The Chronicle has a writeup on the new chair of the Senate health and education committee, Sen. Tom Harkin (D-Iowa), who replaces the late Ted Kennedy.
Harkin wasn’t seen as the most likely replacement for Kennedy:
Mr. Harkin’s decision to accept the chairmanship came as somewhat of a surprise to higher-education lobbyists, many of whom thought the post would go to Sen. Barbara A. Mikulski of Maryland, who was third in line for the position [behind Chris Dodd, who turned down the post to continue helming the Senate banking committee, and Harkin]. While Mr. Harkin, a longtime supporter of public-health and biomedical research, was said to be interested in the job, some lobbyists believed he would have a hard time relinquishing control of the agriculture committee because the panel is so critical to his rural constituents.
The new chair has an important task before him:
As chairman of the education panel, formally known as the Health, Education, Labor, and Pensions Committee, Mr. Harkin will be responsible for crafting legislation to end the federally guaranteed student-loan program, as President Obama has proposed. The U.S. House of Representatives’ education committee has already passed its version of the bill (HR 3221), and the House is expected to bring it to the floor for a vote as early as next week.

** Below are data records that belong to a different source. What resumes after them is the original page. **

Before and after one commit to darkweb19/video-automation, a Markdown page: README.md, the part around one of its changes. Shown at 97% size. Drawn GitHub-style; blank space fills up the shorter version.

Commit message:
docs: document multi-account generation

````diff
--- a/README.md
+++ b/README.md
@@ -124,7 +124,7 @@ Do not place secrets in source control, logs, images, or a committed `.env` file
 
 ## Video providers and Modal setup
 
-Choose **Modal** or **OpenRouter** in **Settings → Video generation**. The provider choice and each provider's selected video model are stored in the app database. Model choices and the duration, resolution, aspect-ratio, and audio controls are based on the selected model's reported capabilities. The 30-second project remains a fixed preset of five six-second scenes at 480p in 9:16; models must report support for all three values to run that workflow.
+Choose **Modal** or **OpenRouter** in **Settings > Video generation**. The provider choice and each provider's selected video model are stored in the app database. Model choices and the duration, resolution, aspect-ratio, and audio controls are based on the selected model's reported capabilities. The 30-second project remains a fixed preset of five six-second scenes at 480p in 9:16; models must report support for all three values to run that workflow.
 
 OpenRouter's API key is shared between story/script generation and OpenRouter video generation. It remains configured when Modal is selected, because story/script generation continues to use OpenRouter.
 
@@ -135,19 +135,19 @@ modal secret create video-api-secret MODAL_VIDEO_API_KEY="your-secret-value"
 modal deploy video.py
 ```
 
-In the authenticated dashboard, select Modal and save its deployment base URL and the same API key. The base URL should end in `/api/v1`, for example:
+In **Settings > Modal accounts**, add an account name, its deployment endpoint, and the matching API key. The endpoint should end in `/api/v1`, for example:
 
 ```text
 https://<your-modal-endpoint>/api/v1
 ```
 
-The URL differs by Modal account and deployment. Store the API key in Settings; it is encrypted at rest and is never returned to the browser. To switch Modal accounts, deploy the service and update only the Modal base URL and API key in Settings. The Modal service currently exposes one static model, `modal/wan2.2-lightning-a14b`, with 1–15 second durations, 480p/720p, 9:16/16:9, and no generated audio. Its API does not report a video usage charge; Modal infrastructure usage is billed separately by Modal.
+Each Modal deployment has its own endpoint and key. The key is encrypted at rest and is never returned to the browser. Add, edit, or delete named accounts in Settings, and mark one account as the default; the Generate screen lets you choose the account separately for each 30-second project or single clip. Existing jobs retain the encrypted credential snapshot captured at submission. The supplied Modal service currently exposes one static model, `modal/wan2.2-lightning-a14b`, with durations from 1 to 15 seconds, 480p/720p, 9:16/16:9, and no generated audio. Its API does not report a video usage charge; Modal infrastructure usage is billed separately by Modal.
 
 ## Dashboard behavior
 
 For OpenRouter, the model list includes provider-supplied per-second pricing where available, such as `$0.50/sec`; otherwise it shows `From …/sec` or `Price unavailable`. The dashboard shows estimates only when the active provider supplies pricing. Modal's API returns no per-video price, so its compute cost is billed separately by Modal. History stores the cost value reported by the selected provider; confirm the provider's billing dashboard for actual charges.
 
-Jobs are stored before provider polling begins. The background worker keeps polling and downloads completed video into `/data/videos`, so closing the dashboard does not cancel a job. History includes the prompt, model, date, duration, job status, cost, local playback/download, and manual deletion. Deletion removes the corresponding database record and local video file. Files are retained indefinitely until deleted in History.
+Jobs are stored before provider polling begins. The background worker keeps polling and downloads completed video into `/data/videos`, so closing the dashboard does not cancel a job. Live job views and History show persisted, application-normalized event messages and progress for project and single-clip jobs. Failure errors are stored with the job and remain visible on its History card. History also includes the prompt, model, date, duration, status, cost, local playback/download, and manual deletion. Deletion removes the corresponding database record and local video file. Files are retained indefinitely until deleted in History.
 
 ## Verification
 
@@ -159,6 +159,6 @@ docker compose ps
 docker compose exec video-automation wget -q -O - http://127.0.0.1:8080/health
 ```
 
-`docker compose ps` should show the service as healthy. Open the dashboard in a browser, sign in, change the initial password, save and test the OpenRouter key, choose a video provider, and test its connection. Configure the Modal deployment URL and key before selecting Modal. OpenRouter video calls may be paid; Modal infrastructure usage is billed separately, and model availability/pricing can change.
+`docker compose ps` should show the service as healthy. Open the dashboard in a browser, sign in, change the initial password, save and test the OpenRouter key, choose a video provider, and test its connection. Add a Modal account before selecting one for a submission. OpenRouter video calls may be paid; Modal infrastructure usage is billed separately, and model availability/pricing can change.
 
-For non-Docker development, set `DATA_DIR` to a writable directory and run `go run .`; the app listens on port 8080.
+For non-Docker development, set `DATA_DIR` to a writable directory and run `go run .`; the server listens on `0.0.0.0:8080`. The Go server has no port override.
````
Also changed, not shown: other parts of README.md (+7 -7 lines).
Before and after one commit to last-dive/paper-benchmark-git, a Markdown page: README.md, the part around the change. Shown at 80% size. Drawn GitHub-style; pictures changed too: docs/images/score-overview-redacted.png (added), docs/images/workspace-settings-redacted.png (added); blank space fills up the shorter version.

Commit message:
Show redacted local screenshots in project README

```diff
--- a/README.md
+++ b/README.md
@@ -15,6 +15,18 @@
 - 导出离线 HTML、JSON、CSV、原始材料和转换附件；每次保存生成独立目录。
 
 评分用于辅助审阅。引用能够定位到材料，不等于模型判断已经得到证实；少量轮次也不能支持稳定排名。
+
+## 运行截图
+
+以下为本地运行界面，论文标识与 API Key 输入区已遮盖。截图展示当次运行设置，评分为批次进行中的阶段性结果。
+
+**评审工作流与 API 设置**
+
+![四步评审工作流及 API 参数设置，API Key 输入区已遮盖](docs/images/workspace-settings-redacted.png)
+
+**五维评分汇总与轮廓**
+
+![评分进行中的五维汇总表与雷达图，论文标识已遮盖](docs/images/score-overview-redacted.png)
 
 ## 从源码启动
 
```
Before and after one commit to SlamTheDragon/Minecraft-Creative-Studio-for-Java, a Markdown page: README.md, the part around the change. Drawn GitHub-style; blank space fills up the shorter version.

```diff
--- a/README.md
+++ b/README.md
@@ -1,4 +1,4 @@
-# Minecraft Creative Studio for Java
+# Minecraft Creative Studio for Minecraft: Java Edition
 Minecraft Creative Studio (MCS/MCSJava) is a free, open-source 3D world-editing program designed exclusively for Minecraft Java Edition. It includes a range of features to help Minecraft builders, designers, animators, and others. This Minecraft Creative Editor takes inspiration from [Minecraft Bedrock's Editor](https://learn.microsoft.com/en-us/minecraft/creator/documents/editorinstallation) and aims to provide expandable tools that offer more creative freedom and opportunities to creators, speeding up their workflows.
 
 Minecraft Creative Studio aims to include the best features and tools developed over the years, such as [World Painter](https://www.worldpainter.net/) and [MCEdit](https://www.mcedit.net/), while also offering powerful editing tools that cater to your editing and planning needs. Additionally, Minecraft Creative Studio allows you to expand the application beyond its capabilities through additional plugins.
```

Some higher-education lobbyists hope the Senate committee, under Mr. Harkin’s leadership, will direct more of the savings to Pell Grants than the House proposal does. The House bill would spend some of the money that would be freed up by ending subsidies to banks and other lenders on community colleges and early-learning programs, among other priorities. While Senator Harkin has raised doubts about the president’s plan to make Pell Grants an entitlement, he has historically been a strong supporter of the program, and lobbyists say he may want to spend more of the bill’s savings on the grants.